Replacing Nutritive Sweeteners for Stevia Extract in Cooking

San Antonio TX. The Global Stevia Institute (GSI) says that the high-purity stevia leaf extract is an intense sweetener that can be up to 350 times sweeter than sugar. However, says the GSI, it does not provide bulk or other functional benefits that nutritive sweeteners like sugar provide in foods and beverages. This might be a challenge when you replace a nutritive sweetener for steviaextract in a recipe, in order to reduce calories; in some cases the total replacement or substitution might not be feasible. For example, sugar controls the formation of ice crystals in frozen desserts and improves the smoothness and flavor of ice cream, prevents spoilage in jellies and preserves, speeds the growth of yeast in breads (which contributes to fluffiness), and promotes browning during baking and cooking. Therefore, replacing sugar with stevia extract in some recipes may require additional modification to the recipes. However, there is still the option to blend the stevia extract with a nutritive sweetener like sugar to simultaneously reduce calories while maintaining the functional and taste benefits.

The GSI says that this was demonstrated in a study done in India where Kulfi (a popular Indian dessert) was produced with 50, 60 and 70% of the sugar replaced by 0.05, 0.06 and 0.07% refined stevia extract powder respectively. At higher levels of sugar replacement there was a significant decrease in specific gravity, melting rate, carbohydrate percentage and total calorie content and a significant increase in freezing point, hardness and fat, protein, ash and moisture percentage. Through experimentation, it was discovered that Kulfi prepared by replacing half the sugar content with stevia extract was found to be on par with the full sugar control. Reductions greater than 50% sugar replacement resulted in bitterness, lack of brownish appearance and presence of icy texture. Sometimes to help offset the functional results of removing up to half of the sugar, product developers will choose to include various bulking agents which can vary from polyols to complex carbohydrates that provide fiber. This suggests there is an ideal range of sugar reduction from a sensory and food science perspective and that sugar-stevia extract blends are often ideal in formulation strategies for sweetened foods and beverages.
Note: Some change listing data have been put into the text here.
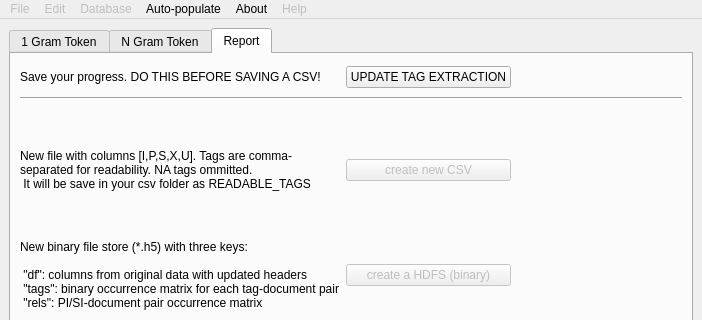
Above: nestor/ui/taggingUI.ui from usnistgov/nestor before the change; both pictures show x 0 to 702 and y 0 to 320 of the 702 by 749 pixel window. Below: the same form after it.
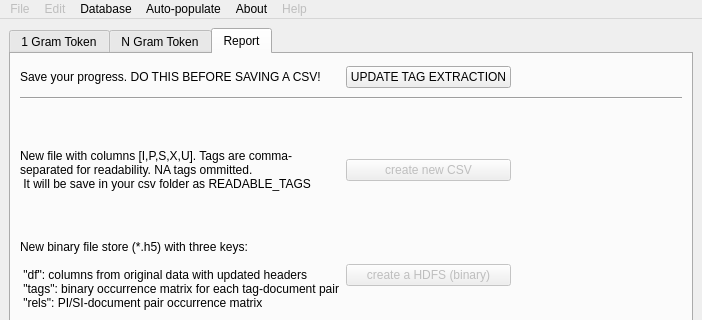
That is the form after the change.

```diff
--- a/nestor/ui/taggingUI.ui
+++ b/nestor/ui/taggingUI.ui
@@ -812,7 +812,7 @@
    </widget>
    <widget class="QMenu" name="menuDatabase">
     <property name="enabled">
-     <bool>false</bool>
+     <bool>true</bool>
     </property>
     <property name="title">
      <string>Database</string>
```
Left out of the diff: 7 changed lines with no effect on the pictures.
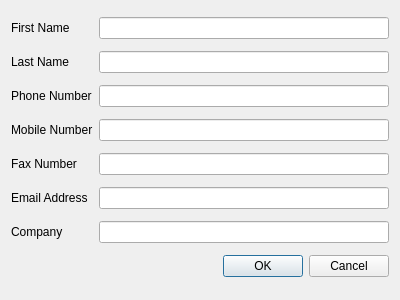
wazo-platform/wazo-client-qt, file xivoclient/src/xlets/people/contact_dialog_widget.ui: the form before one commit.
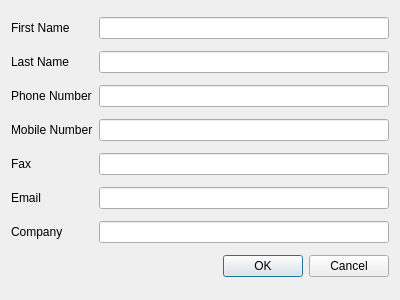
The form after the commit.

Commit message: rename fax and email labels in new personal contact

```diff
--- a/xivoclient/src/xlets/people/contact_dialog_widget.ui
+++ b/xivoclient/src/xlets/people/contact_dialog_widget.ui
@@ -118,14 +118,14 @@
    <item row="4" column="0">
     <widget class="QLabel" name="fax_number_label">
      <property name="text">
-      <string>Fax Number</string>
+      <string>Fax</string>
      </property>
     </widget>
    </item>
    <item row="5" column="0">
     <widget class="QLabel" name="email_label">
      <property name="text">
-      <string>Email Address</string>
+      <string>Email</string>
      </property>
     </widget>
    </item>
```
Left out of the diff: 6 changed lines with no effect on the pictures. The commit also changes 1 other file.
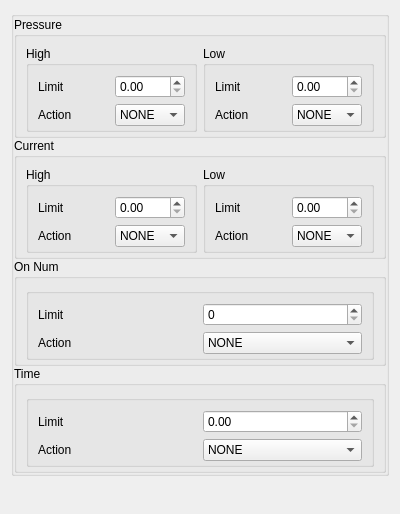
Above: source/wnd/ui/mrvthreshold.ui from ww4u/megarobostudio before the change. Below: the same form after it.
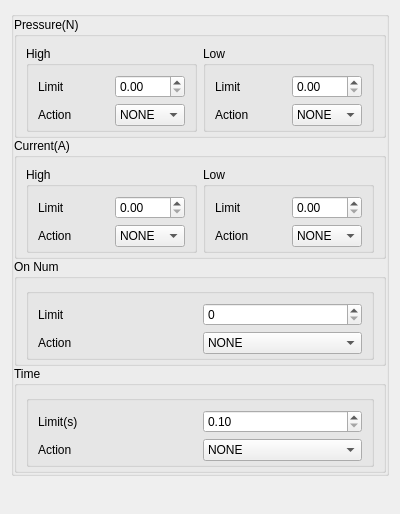
That is the form after the change.

Diff of the .ui file:
```diff
--- a/source/wnd/ui/mrvthreshold.ui
+++ b/source/wnd/ui/mrvthreshold.ui
@@ -98,7 +98,7 @@
       <item row="1" column="0">
        <widget class="QGroupBox" name="groupBox_3">
         <property name="title">
-         <string>Current</string>
+         <string>Current(A)</string>
         </property>
         <layout class="QGridLayout" name="gridLayout_5">
          <property name="bottomMargin">
@@ -206,7 +206,7 @@
       <item row="0" column="0">
        <widget class="QGroupBox" name="groupBox_2">
         <property name="title">
-         <string>Pressure</string>
+         <string>Pressure(N)</string>
         </property>
         <layout class="QGridLayout" name="gridLayout_4">
          <property name="bottomMargin">
@@ -330,12 +330,19 @@
              <number>3</number>
             </property>
             <item row="0" column="1">
-             <widget class="QDoubleSpinBox" name="spinTimeLimit"/>
+             <widget class="QDoubleSpinBox" name="spinTimeLimit">
+              <property name="minimum">
+               <double>0.100000000000000</double>
+              </property>
+              <property name="maximum">
+               <double>1000.000000000000000</double>
+              </property>
+             </widget>
             </item>
             <item row="0" column="0">
              <widget class="QLabel" name="label_15">
               <property name="text">
-               <string>Limit</string>
+               <string>Limit(s)</string>
               </property>
              </widget>
             </item>
```
Left out of the diff: 6 changed lines with no effect on the pictures.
The GSI says that food scientists continue to explore ways to use stevia-based sweeteners. Proposed uses for stevia extract include soft drinks, teas, jellies and jams, ice cream, yogurts and other dairy products, cakes and desserts, confections, and alcoholic beverages.

The GSI recommends to start with stevia extract recipes that are already developed and once you feel a little more comfortable and confident when using stevia extract in your kitchen you can try some of your own recipes.

For equivalences between sugar and stevia extract regarding sweetness, you can see the equivalence table in our website:

Look for our stevia extract recipes in:


SVETIA® Calorie – Free Sweetener is made with cane sugar and stevia extract. One packet of SVETIA® contains only one gram of carbohydrates. People with diabetes are advised to check with their registered dietitian or physician.



Sorry, the comment form is closed at this time.